To compound matters, I slipped and fell on my ass this past Sunday. Actually, I landed on my hand and banged my knee pretty hard. The knee still works, but my right wrist is still a bit sore. I managed to eek out 300 burpees last night, but with the ABF 10K Mud Run this Saturday, I don’t have a lot of room for another slip-up (pun intended)!

Close But No Cigar

One thing I just won’t do is quit. I’m so close to completing the Challenge that, naturally, falling short would be a disappointment. But, whether or not I complete 5,000 burpees by March 31, the Challenge has been a great success. You see, I’ve learned to recognize that there is no shame in failing. In fact, failing at something is one of the most important things we can do to ultimately succeed…

Why Failure Rocks

Many people are good at what they do. But most people didn’t get good by being good all the time; instead, they likely failed several times along the way. You see, failure means that you tried something out-of-the-ordinary, outside your skill-set, or away from your comfort zone. If you failed at something, it means you tried something amazing and fell short. But that rocks!

In weight-lifting, “going to failure” means you perform as many repetitions of a given exercise with a given weight until you just can’t do anymore. In these terms, failure is a benchmark for putting forth an enormous amount of effort and skill in order to test your limits. Once you fail, you then have the opportunity to evaluate your journey, learn from your mistakes, and see how you can adapt or improve so that you can be even more epic the next time around. If you’re not failing, you’re likely not traveling too far out of your comfort zone. That’s when things get stale.

It’s easy to “succeed” when you don’t challenge yourself.
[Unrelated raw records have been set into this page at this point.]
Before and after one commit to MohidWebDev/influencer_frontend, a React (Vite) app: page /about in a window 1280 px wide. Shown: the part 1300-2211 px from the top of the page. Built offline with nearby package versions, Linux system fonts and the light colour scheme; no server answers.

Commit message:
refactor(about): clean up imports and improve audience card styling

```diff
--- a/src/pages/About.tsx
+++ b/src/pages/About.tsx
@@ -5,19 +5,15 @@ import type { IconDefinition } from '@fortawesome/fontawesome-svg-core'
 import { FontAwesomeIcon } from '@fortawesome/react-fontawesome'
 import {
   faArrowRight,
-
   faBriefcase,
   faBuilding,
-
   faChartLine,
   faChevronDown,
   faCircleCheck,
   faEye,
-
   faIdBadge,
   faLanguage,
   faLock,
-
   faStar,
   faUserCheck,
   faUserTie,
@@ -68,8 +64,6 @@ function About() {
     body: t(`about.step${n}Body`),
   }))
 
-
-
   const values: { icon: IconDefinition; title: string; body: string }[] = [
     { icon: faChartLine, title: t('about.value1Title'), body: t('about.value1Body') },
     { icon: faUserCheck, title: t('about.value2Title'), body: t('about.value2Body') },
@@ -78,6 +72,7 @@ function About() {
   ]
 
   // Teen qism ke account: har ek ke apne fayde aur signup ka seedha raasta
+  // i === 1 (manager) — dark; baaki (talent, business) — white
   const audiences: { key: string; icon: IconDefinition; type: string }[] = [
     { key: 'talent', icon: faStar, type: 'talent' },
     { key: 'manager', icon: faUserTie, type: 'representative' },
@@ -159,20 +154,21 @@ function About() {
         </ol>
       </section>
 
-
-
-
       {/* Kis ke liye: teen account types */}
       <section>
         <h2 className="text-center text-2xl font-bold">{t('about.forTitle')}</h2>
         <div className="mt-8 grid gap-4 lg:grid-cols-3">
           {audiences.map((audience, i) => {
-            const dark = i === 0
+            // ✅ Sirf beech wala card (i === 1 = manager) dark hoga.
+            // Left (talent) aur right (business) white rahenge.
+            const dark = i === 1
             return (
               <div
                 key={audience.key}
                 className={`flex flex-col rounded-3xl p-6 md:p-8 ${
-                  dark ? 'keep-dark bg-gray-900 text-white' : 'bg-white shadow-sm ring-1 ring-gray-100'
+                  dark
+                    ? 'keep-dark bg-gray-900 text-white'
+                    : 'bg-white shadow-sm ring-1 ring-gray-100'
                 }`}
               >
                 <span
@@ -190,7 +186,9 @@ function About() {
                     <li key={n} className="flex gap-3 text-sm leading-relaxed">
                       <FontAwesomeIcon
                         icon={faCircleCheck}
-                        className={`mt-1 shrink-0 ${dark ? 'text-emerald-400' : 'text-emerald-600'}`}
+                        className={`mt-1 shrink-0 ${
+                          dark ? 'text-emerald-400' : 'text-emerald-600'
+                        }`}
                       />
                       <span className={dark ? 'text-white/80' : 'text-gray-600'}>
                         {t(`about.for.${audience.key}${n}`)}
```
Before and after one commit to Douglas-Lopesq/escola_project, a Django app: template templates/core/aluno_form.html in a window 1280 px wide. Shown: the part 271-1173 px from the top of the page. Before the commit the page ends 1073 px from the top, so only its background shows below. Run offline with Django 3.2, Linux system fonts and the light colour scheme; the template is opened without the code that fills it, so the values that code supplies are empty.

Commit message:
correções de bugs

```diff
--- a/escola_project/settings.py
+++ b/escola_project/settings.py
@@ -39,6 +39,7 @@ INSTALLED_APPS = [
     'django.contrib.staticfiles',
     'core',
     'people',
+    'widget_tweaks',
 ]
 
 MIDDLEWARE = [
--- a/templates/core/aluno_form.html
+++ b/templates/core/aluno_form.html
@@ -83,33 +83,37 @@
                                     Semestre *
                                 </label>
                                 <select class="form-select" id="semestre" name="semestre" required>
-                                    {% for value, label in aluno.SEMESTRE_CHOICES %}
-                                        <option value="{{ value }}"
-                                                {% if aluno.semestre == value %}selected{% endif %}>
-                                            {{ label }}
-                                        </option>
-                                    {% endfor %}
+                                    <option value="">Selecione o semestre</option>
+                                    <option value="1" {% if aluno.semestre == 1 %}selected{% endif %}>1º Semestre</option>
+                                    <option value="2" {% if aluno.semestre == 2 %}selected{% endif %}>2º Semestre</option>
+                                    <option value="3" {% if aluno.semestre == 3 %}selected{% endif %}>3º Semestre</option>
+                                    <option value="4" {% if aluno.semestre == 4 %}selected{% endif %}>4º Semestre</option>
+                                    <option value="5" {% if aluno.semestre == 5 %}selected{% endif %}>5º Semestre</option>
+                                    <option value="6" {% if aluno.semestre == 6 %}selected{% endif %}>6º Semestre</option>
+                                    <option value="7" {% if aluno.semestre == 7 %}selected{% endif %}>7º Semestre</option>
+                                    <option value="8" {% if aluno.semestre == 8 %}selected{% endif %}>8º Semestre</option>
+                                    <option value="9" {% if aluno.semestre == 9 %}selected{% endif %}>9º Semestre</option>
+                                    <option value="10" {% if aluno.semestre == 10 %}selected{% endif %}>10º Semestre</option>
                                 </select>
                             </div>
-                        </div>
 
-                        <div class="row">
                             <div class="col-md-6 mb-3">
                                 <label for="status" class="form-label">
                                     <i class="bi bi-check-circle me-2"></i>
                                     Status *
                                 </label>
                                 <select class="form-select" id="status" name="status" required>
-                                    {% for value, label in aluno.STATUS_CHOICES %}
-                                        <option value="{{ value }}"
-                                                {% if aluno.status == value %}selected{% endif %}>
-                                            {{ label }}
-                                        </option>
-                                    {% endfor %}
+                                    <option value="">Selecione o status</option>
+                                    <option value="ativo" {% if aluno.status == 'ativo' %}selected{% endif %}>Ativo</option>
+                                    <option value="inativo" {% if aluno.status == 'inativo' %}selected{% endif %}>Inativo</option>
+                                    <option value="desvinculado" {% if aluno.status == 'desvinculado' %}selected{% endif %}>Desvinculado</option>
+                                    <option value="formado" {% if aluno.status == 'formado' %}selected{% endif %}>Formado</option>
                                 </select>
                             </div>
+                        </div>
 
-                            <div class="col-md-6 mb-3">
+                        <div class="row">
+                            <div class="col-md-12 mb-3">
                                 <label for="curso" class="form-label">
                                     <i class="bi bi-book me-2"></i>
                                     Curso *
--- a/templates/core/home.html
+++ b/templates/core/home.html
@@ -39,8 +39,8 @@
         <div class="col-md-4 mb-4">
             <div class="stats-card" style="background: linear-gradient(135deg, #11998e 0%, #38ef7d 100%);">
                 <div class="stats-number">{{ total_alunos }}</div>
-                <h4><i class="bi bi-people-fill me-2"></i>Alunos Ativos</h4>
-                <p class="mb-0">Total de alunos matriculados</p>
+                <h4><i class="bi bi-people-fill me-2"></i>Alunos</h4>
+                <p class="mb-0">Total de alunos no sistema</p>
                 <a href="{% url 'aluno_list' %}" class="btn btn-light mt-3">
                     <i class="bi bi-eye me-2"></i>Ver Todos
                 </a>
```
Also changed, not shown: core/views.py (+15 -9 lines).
Given enough “success,” you might find that you are no longer moving forward, evolving, nor growing. Have you peaked or have you just started to deteriorate?

Do Epic Work!

Hybrid Athlete Joe Vennare likes to use two simple words to motivate: “Do work!” I’d like to add a third: “Do EPIC work!” Do epic work and you are bound to fail. Fail so that you can learn, grow, and reach new limits. If at first you DO succeed, try to FAIL again.